Wednesday, March 28, 2012

March updates

  • If you listen to one oral argument from March 27, well, I have to say that you need to listen to Paul Clement's performance in HHS v. Florida. But if you have time for a second oral argument, and you have a hankering for Third Circuit class action action, I'd be curious about your thoughts of the argument in Dewey v. Volkswagen. See also.
  • Following up on our earlier post, the Third Circuit denied the motion for sanctions without comment, or permitting us to file a reply brief. (Mazie Slater had no explanation for the misquote; they used the passive voice in describing its mysterious appearance in the brief, and didn't explain how citecheckers missed it.) Having been given such carte blanche, Mazie Slater then proceeded to lie to the court about the terms of the settlement and settlement notice during the oral argument. I simply don't understand why courts aren't willing to do more to police the attorneys who appear before them. If the only consequence for inventing a citation out of whole cloth is the need to file an errata deleting an invented citation (i.e., the brief that should have been filed in the first place), what incentive does the Holmesian "bad actor" have to get the law right in the first place? After all, if there's a 5% chance that the fictionalized version will swing the case, 5% times $9 million in fees is a $450,000 incentive to lie to the court. If the bad actor isn't facing a proportionate downside, you can expect the bad actor to act badly.
  • We renewed our objection in Bluetooth. Details at Point of Law.

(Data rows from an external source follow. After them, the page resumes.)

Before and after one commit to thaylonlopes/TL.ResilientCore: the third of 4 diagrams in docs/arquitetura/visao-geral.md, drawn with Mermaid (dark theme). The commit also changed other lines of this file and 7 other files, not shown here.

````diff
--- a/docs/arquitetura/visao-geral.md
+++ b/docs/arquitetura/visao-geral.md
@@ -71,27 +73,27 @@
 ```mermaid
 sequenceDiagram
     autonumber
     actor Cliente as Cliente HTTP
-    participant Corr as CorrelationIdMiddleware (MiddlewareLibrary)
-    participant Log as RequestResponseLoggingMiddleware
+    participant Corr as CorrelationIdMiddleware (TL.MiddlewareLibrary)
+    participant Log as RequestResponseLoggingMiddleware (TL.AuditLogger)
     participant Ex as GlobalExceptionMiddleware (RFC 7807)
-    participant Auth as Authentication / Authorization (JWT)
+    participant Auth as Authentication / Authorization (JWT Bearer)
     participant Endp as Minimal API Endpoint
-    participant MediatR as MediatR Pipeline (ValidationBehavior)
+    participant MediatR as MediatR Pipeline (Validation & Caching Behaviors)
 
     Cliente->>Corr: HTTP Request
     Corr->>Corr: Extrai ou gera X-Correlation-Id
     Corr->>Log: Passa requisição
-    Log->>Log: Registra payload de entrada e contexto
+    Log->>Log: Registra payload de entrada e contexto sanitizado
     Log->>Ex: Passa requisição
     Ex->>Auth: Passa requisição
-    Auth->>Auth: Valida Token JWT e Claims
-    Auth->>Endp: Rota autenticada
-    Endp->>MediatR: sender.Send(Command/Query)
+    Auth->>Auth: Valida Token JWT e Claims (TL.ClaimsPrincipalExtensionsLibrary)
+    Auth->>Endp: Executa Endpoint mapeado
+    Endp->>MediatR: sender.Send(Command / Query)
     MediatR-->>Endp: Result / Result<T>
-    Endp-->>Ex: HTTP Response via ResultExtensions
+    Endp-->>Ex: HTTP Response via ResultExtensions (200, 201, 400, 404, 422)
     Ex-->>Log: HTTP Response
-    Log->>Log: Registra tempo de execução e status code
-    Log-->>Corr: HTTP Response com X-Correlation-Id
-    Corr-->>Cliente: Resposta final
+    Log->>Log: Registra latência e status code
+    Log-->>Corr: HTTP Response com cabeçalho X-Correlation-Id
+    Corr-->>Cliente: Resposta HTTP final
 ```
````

  • The Apple MagSafe settlement—$600,000 for the class, $3.1 million for the attorneys—was rubber-stamped by the district court. We plan to appeal to the Ninth Circuit.
  • In the Online DVD Rental Antitrust Litigation settlement with Wal-Mart for a class of Netflix customers, the district court agreed with the settling parties that a coupon isn't a coupon if they call it a "gift card" instead, and that the restrictions on coupon settlements in the Class Action Fairness Act didn't apply, and rejected my objection. We believe this contradicts CAFA, as well as Seventh Circuit precedent, and plan to ask the Ninth Circuit to address this problem.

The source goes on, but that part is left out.